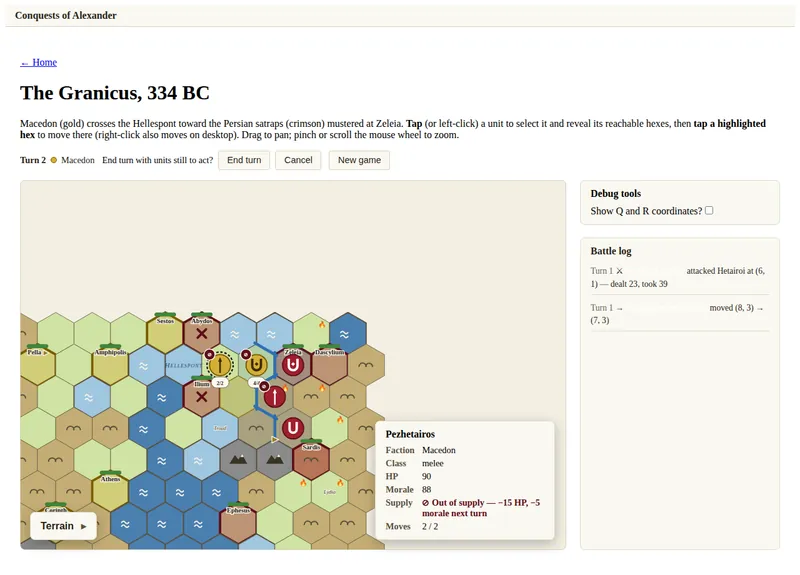
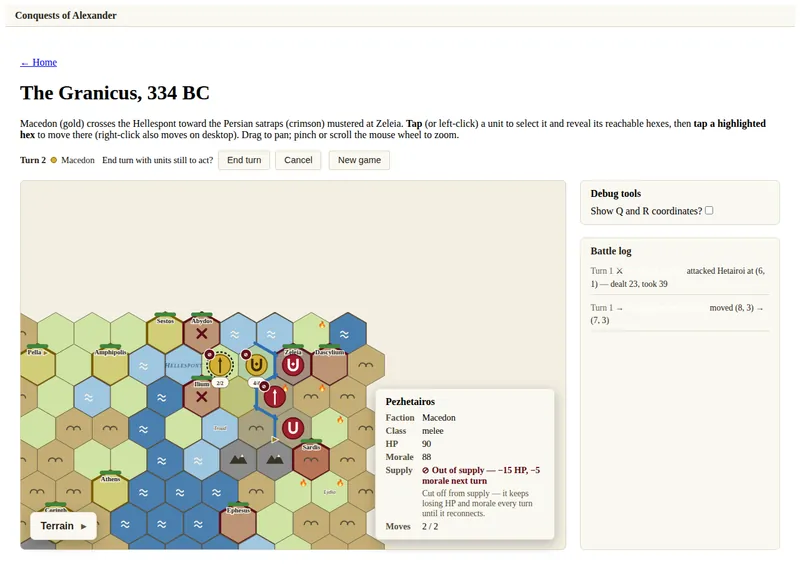
feat(ui): only surface the supply row when a unit is cut off
Per author feedback, the panel no longer shows a row for supplied units.
The Supply row appears only when a unit is out of supply, and adds a short
hint explaining that it keeps losing HP and morale until it reconnects.

Claude-Session: https://claude.ai/code/session_012ArR897Dfqwaxh4kzFoG1M

Changed region(s): [[0.4688, 0.68, 0.6875, 0.9165]]

diff --git a/src/components/board/InfoPanel.tsx b/src/components/board/InfoPanel.tsx
@@ -9,13 +9,19 @@ export interface MovesInfo {
   readonly max: number;
 }
 
-function SupplyValue({ unit }: { unit: Unit }) {
-  if (unit.supplied) return <>Supplied</>;
+function SupplyRow({ unit }: { unit: Unit }) {
+  if (unit.supplied) return null;
   const hpLoss = attritionRate((unit.outOfSupplyTurns ?? 0) + 1);
   return (
     <>
-      <span aria-hidden="true">⊘</span> Out of supply — −{hpLoss} HP, −{OUT_OF_SUPPLY_MORALE} morale
-      next turn
+      <dt>Supply</dt>
+      <dd className={styles.statOutOfSupply}>
+        <span aria-hidden="true">⊘</span> Out of supply — −{hpLoss} HP, −{OUT_OF_SUPPLY_MORALE}{" "}
+        morale next turn
+        <span className={styles.supplyHint}>
+          Cut off from supply — it keeps losing HP and morale every turn until it reconnects.
+        </span>
+      </dd>
     </>
   );
 }
@@ -41,10 +47,7 @@ export function InfoPanel({ unit, moves = null }: { unit: Unit | null; moves?: M
         <dd>{unit.hp}</dd>
         <dt>Morale</dt>
         <dd>{unit.morale}</dd>
-        <dt>Supply</dt>
-        <dd className={unit.supplied ? undefined : styles.statOutOfSupply}>
-          <SupplyValue unit={unit} />
-        </dd>
+        <SupplyRow unit={unit} />
         {moves !== null ? (
           <>
             <dt>Moves</dt>

diff --git a/src/components/board/InfoPanel.test.tsx b/src/components/board/InfoPanel.test.tsx
@@ -22,9 +22,9 @@ function panel() {
 }
 
 describe("InfoPanel supply", () => {
-  it("labels a supplied unit as Supplied", () => {
+  it("omits the supply row for a supplied unit", () => {
     render(<InfoPanel unit={BASE} />);
-    expect(panel().textContent).toContain("Supplied");
+    expect(panel().textContent).not.toContain("Supply");
   });
 
   it("does not warn about supply for a supplied unit", () => {
@@ -50,6 +50,11 @@ describe("InfoPanel supply", () => {
   it("shows the morale attrition for a cut-off unit", () => {
     render(<InfoPanel unit={{ ...BASE, supplied: false }} />);
     expect(panel().textContent).toContain("5 morale next turn");
+  });
+
+  it("explains what being out of supply does", () => {
+    render(<InfoPanel unit={{ ...BASE, supplied: false }} />);
+    expect(panel().textContent).toContain("until it reconnects");
   });
 
   it("surfaces supply for an enemy unit too", () => {

diff --git a/src/components/board/HexBoard.module.css b/src/components/board/HexBoard.module.css
@@ -346,6 +346,14 @@
   font-weight: 600;
 }
 
+.supplyHint {
+  display: block;
+  margin-top: var(--space-3xs);
+  font-weight: 400;
+  font-size: var(--font-size-ui-sm);
+  color: var(--color-ink-muted);
+}
+
 .sidebar {
   flex: 1 1 220px;
   max-width: 320px;

diff --git a/docs/assets/2026-06-21-pr-0215-unit-panel-supply-status/index.html b/docs/assets/2026-06-21-pr-0215-unit-panel-supply-status/index.html
@@ -9,7 +9,7 @@
 <body>
 <h1>unit panel supply status</h1>
 <p class="meta">2026-06-21<a href="https://github.com/oreoshake-s-team/BrowCivVI/pull/215">Pull request #215</a></p>
-<div class="grid"><figure><a class="thumb" href="#shot-1"><img src="./unit-panel-out-of-supply.webp" alt="unit-panel-out-of-supply.webp"></a><figcaption>unit-panel-out-of-supply.webp</figcaption></figure><figure><a class="thumb" href="#shot-2"><img src="./unit-panel-supplied.webp" alt="unit-panel-supplied.webp"></a><figcaption>unit-panel-supplied.webp</figcaption></figure></div>
-<a class="lightbox" id="shot-1" href="#"><img src="./unit-panel-out-of-supply.webp" alt="unit-panel-out-of-supply.webp"></a><a class="lightbox" id="shot-2" href="#"><img src="./unit-panel-supplied.webp" alt="unit-panel-supplied.webp"></a>
+<div class="grid"><figure><a class="thumb" href="#shot-1"><img src="./unit-panel-out-of-supply.webp" alt="unit-panel-out-of-supply.webp"></a><figcaption>unit-panel-out-of-supply.webp</figcaption></figure></div>
+<a class="lightbox" id="shot-1" href="#"><img src="./unit-panel-out-of-supply.webp" alt="unit-panel-out-of-supply.webp"></a>
 </body>
 </html>

diff --git a/e2e/supply-panel.spec.ts b/e2e/supply-panel.spec.ts
@@ -27,10 +27,10 @@ test("unit panel surfaces supply status, including a cut-off unit", async ({ pag
   const panel = page.getByRole("region", { name: "Selected unit" });
 
   await suppliedUnit(page).click();
-  await expect(panel).toContainText("Supplied");
-  await captureScreenshot(page, "unit-panel-supplied");
+  await expect(panel).not.toContainText("Out of supply");
 
   await cutOffUnit(page).click();
   await expect(panel).toContainText("Out of supply");
+  await expect(panel).toContainText("until it reconnects");
   await captureScreenshot(page, "unit-panel-out-of-supply");
 });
..........
Each line with "page" in it must be identified and copied from the material.

_SOLUTION TO THE PROBLEM_:
   const panel = page.getByRole("region", { name: "Selected unit" });
   await suppliedUnit(page).click();
-  await captureScreenshot(page, "unit-panel-supplied");
   await cutOffUnit(page).click();
   await captureScreenshot(page, "unit-panel-out-of-supply");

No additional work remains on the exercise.